Automobiles,Shotguns & OBAMACARE
David M. Adam Jr.
UK ROAD DEATHS IN 2010-11
• Car occupants: 883 (up 6%)
• Pedestrians: 453 (up 12%)
• Motorcyclists: 362 (down 10%)
• Cyclists: 107 (down 4%)
Source: Department of Transport
UK ROAD DEATHS BETWEEN 2007 AND 2011
• 2011: 1,901
• 2010: 1,850
• 2009: 2,222
• 2008: 2,538
• 2007: 2,946
Source: Department of Transport
An estimated 32,788 people were killed in traffic accidents in 2010, according to the USA's National Highway Traffic Safety Administration .
USA one death per 9,516 inhabitants
UK one death per 34,719 inhabitants
The UK number of new fleet vehicles purchased last year was 973,233, slightly more than the 958,005 cars bought by private users.
In 2009 the average age of the 31,258,197 cars on the road in the UK was seven years. The average age of a scrapped car has fallen 7pc in the last six years to 13.2 years. Vans (light trucks in the USA) last slightly less time on the road, with an average age at scrapping of 12.5 years.

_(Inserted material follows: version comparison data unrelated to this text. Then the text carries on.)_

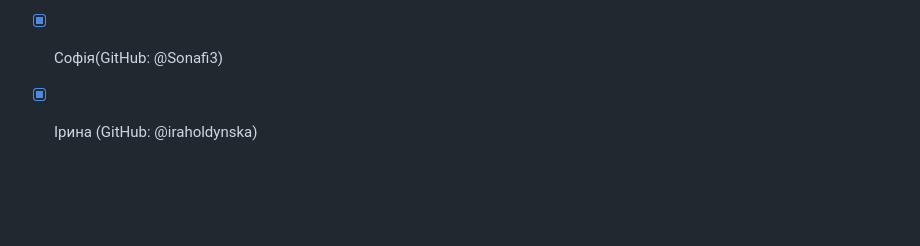
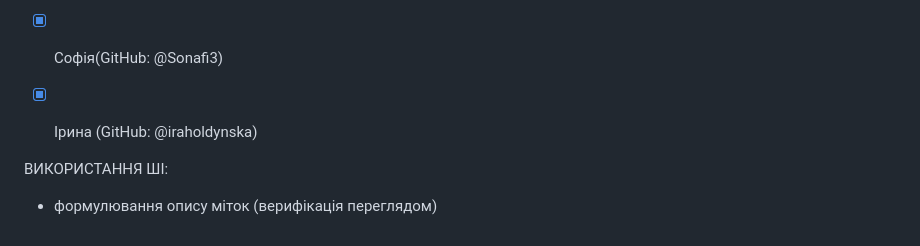
Before and after one commit to ukma-fin-ssdm-2026/vibecoders, a Markdown page: TeamCharter.md, the part around the change. GitHub-like rendering; blank space fills up the shorter version.

Commit message:
add AI usage note

```diff
--- a/TeamCharter.md
+++ b/TeamCharter.md
@@ -72,3 +72,7 @@ Labels (мітки):
 - [x] Катерина (GitHub: @katespys2006)
 - [X] Софія(GitHub: @Sonafi3)
 - [x] Ірина (GitHub: @iraholdynska)
+
+
+ВИКОРИСТАННЯ ШІ:
+  - формулювання опису міток (верифікація переглядом)
```
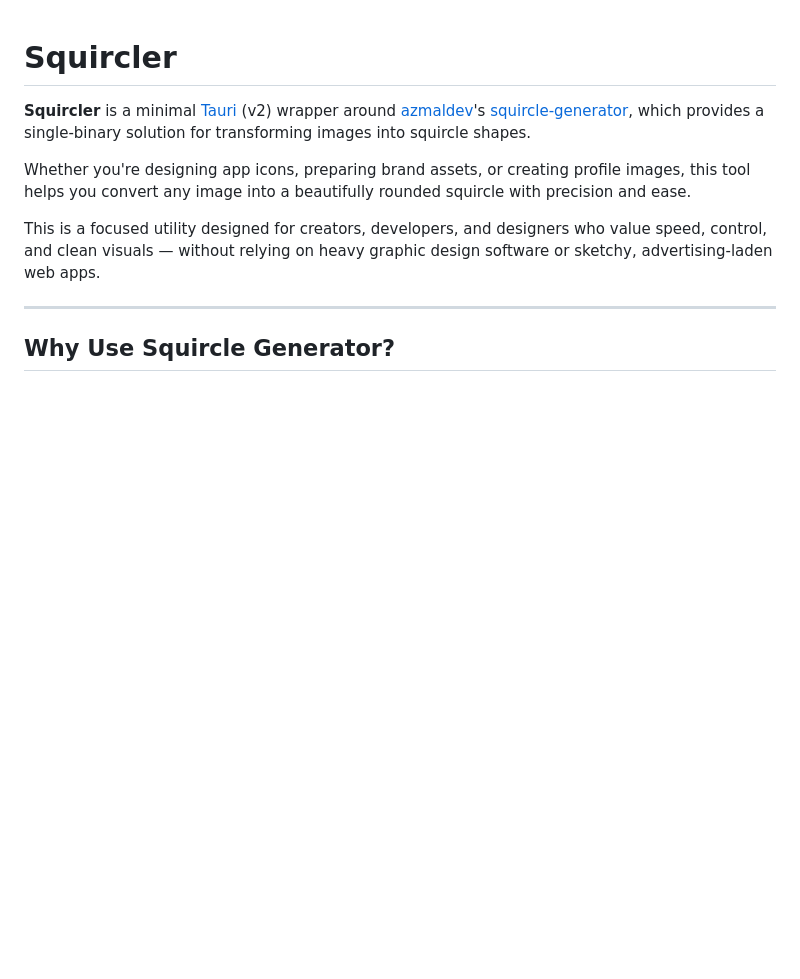
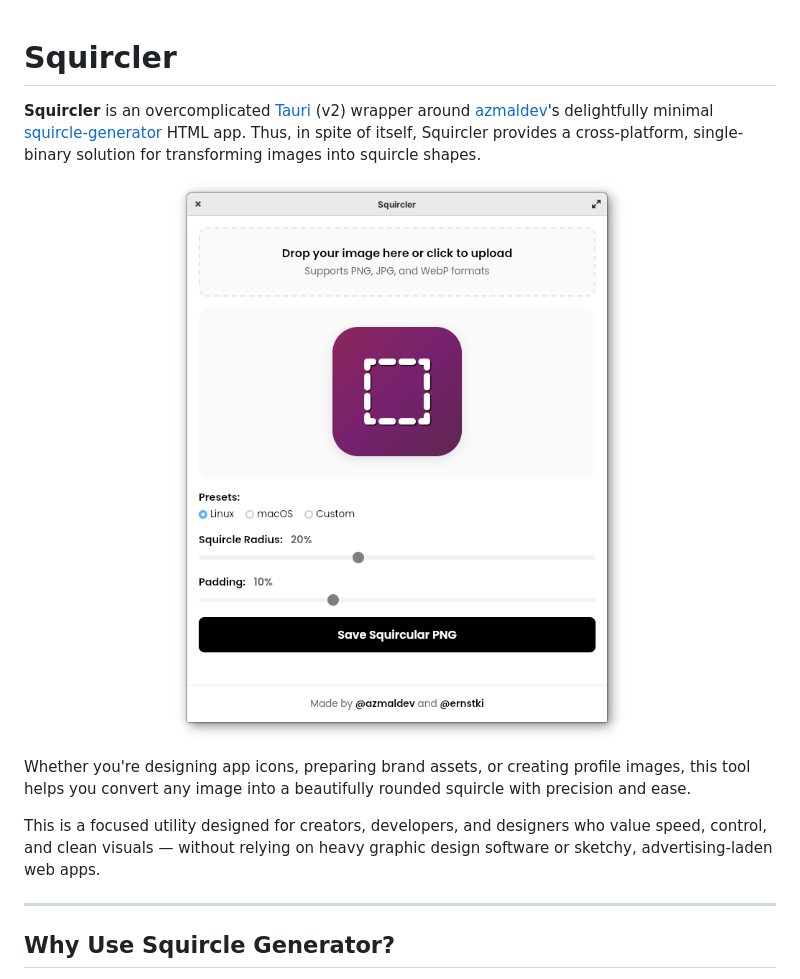
Before and after one commit to ernstki/squircler, a Markdown page: README.md, the part around the change. Drawn GitHub-style; pictures changed too: img/screenshot.png (added); blank space fills up the shorter version.

Commit message:
Add a screenshot

```diff
--- a/README.md
+++ b/README.md
@@ -1,8 +1,13 @@
 # Squircler
 
-**Squircler** is a minimal [Tauri][] (v2) wrapper around [azmaldev][]'s
-[squircle-generator][original], which provides a single-binary solution for
-transforming images into squircle shapes.
+**Squircler** is an overcomplicated [Tauri][] (v2) wrapper around
+[azmaldev][]'s delightfully minimal [squircle-generator][original] HTML app.
+Thus, in spite of itself, Squircler provides a cross-platform, single-binary
+solution for transforming images into squircle shapes.
+
+<p align="center">
+<a href="img/screenshot.png"><img alt="A screenshot of Squircler" src="img/screenshot.png" width="480" /></a>
+</p>
 
 Whether you're designing app icons, preparing brand assets, or creating profile
 images, this tool helps you convert any image into a beautifully rounded
```
Also changed, not shown: img/sample-input.png (added), 5 other files.
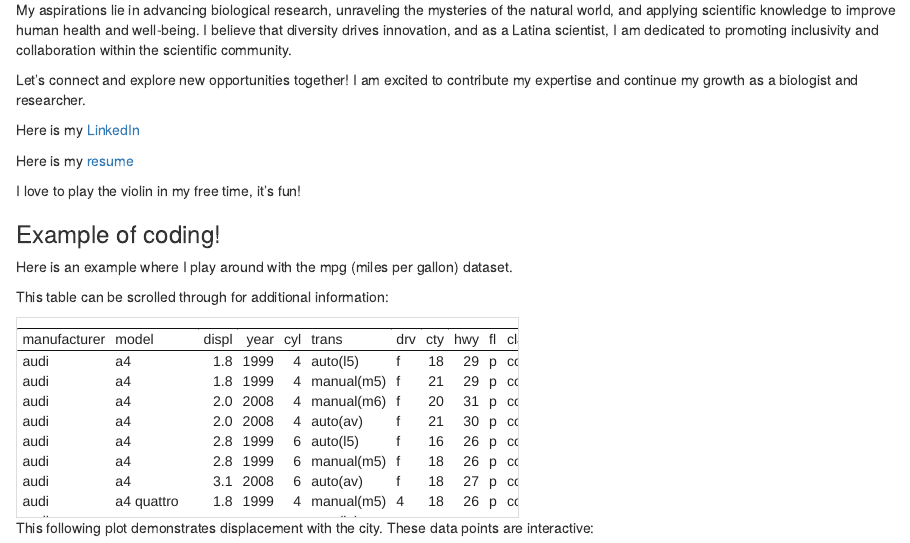
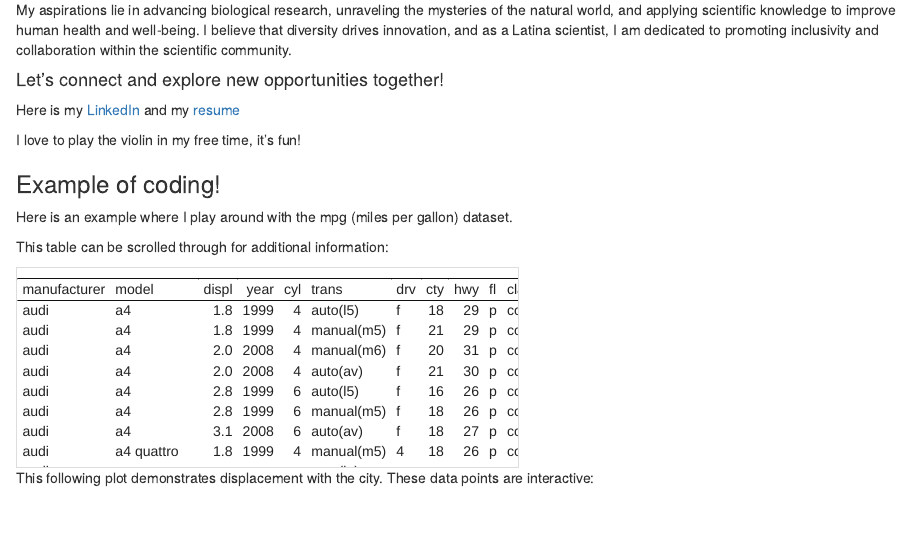
Before and after one commit to annettelewis/annettelewis.github.io, an R Markdown document (about_me/index.Rmd): the page in a window 1100 px wide, from 640 px down. Rendered offline with R 4.5, knitr and Pandoc, with nearby package versions.

Commit message:
automatic

```diff
--- a/about_me/index.Rmd
+++ b/about_me/index.Rmd
@@ -27,11 +27,9 @@ knitr::include_graphics("../media/professional_photo.jpeg") # 2996x4494
 
 My aspirations lie in advancing biological research, unraveling the mysteries of the natural world, and applying scientific knowledge to improve human health and well-being. I believe that diversity drives innovation, and as a Latina scientist, I am dedicated to promoting inclusivity and collaboration within the scientific community.
 
-Let's connect and explore new opportunities together! I am excited to contribute my expertise and continue my growth as a biologist and researcher.
+#### Let's connect and explore new opportunities together!
 
-Here is my [LinkedIn](https://www.linkedin.com/in/annette-lewis-68314b216/)
-
-Here is my [resume](http://annettelewis.github.io/media/Resume.pdf)
+Here is my [LinkedIn](https://www.linkedin.com/in/annette-lewis-68314b216/) and my [resume](http://annettelewis.github.io/media/Resume_Annette_Lewis.pdf)
 
 I love to play the violin in my free time, it's fun!
 
```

(Jan. 17, 2012) -- The average age of cars and light trucks currently in operation in the U.S. has increased to 10.8 years. Passenger cars showed a modest increase in age since 2010, from 11 years to just 11.1 years at the end of June 2011. Light trucks (including pickups and SUVs) show a more sizeable gain in the same timeframe, from 10.1 years to 10.4 years.
Again something is wrong when you compare population numbers, or even road miles or miles driven. You have too many accidents!!!!!!!!!! Then I guess that as a small basically urban country (85% urban) we have a greater number of visible traffic police and our annual testing of all vehicles for road worthiness means we have fewer bangers on the road
And again on Obamacare - the USA got it wrong. If your insurance industry had been told to get its nose out of the legislation then you could have had something like any of the English, the French or the German systems. They all work well.
Germany is based on a lot of small healthcare insurance companies that own hospitals and pay for GPs (doctor with clinics in the community). They are partly ring-fenced to keep them small. Also the trades unions had a lot to do with setting up little insurance/healthcare schemes.
France is state run but the local doctors, who are still independent, get paid so much a visit. It is the most efficient scheme in Europe. It works and does not have any waiting list for surgery. It also takes in foreign nationals, by contract with their country, as certain areas are under employed!
In the UK it is the National Health Service which owns most hospitals, employs the staff and has area based Healthcare Trusts to employ, pay, operate and control the Ambulance service, car and bike based paramedics and doctors (Immediate response teams), GPs and dentists; and what they get paid based on a national set of rates. You can be a private patient, and you can even be private and still use the NHS. It works but is somewhat bureaucratic and we are trying to get the number of managers down, with some success. It is paid out of the national insurance and social welfare taxes everyone of working age has to pay to the government.
Going back to guns, I still think you could take all military derived semi and fully automatic weapons out of circulation, and in reality, many of the hand guns as well. I would remove all self loading rifles and only allow bolt action hunting rifles. I would also ban high capacity magazines. anything over say 5 shells - (I am sure you would get stories that it was the sixth shell that stopped the charging moose or elk, but that is just bad shooting). All guns should be licensed and kept in gun safes bolted into a strong-point in the house. That would change the gun culture sufficiently and would make the mass killing tragedies much less likely. You can never stop people all together, but you can reduce risk considerably. Start with licencing, it would certainly change the perceptions, and it might identify a lot of crazy nutters.
David M. Adam, Jr.